In an interview with a state-run newspaper Thursday, Assad said "Arab identity" was back on the right track after the fall from power of Egypt's Muslim Brotherhood, which he contends had used religion for its own political gain.
Assad's comments to the Al-Baath newspaper, the mouthpiece of his ruling Baath party, came a week after Egypt's military ousted Islamist President Mohammed Morsi as millions took to the streets to urge his removal. Morsi was Egypt's first freely elected president.
Assad calls the revolt against him an international conspiracy carried out by Islamist groups such as the Syrian Muslim Brotherhood — a branch of the Egyptian group with the same name to which Morsi belongs.
"The Muslim Brotherhood and those who are like them take advantage of religion and use it as a mask," Assad said. "They consider that when you don't stand with them politically, then you are not standing with God."
Assad's comments mark the second time in a week that he has gloated publically about Morsi's fall.
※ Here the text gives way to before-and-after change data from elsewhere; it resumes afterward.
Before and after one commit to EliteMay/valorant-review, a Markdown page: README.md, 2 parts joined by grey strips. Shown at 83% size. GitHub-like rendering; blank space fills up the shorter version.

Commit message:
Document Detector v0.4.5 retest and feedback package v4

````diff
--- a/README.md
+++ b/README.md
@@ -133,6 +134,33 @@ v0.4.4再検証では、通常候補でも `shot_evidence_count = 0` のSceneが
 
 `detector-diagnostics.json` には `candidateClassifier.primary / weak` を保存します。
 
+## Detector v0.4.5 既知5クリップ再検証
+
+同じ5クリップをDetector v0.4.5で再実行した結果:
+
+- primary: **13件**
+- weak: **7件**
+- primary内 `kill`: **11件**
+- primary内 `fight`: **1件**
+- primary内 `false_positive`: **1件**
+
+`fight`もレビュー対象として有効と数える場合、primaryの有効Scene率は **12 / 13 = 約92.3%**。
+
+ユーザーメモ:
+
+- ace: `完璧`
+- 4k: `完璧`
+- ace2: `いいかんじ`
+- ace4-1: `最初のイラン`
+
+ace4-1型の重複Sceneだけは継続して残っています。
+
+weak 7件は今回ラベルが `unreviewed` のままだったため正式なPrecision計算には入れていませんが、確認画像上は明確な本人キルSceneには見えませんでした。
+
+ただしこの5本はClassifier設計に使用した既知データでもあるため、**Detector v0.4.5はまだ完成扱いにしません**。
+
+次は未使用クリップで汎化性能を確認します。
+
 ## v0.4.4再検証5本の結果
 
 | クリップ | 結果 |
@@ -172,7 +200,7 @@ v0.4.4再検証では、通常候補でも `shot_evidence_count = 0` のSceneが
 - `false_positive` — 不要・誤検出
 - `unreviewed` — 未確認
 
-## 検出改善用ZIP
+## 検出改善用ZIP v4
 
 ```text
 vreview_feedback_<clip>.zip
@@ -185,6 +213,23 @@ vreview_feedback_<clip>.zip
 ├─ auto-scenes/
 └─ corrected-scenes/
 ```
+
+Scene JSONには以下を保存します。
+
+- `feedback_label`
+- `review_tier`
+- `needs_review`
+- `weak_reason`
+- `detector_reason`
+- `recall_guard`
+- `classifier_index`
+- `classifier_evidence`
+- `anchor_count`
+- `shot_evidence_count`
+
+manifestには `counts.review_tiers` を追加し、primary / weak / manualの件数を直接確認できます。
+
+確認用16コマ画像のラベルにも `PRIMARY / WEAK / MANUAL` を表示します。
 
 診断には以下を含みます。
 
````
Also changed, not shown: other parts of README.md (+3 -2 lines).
In an interview with another state-run daily last Thursday, he praised the massive protests by Egyptians against their Islamist leader and said Morsi's overthrow meant the end of "political Islam."
Assad's father, the late President Hafez Assad, cracked down on a Muslim Brotherhood-led rebellion in the northern city of Hama in 1982. The Syrian forces, led by the then-president's brother and special forces from their minority Alawite sect, razed much of the city in a three-week air and ground attack, killing between 10,000 and 20,000 people.
"Arab identity is back in the right track," Assad said in the interview with Al-Baath. "It is returning after the fall of the Muslim Brotherhood and after these political trends that use religions for their narrow interests have been revealed."
Earlier this week, Egypt restricted the ability of Syrians to enter the country, with officials citing reports that a large number of Syrians were backing the Muslim Brotherhood in the bloody standoff with the military over Morsi's ouster.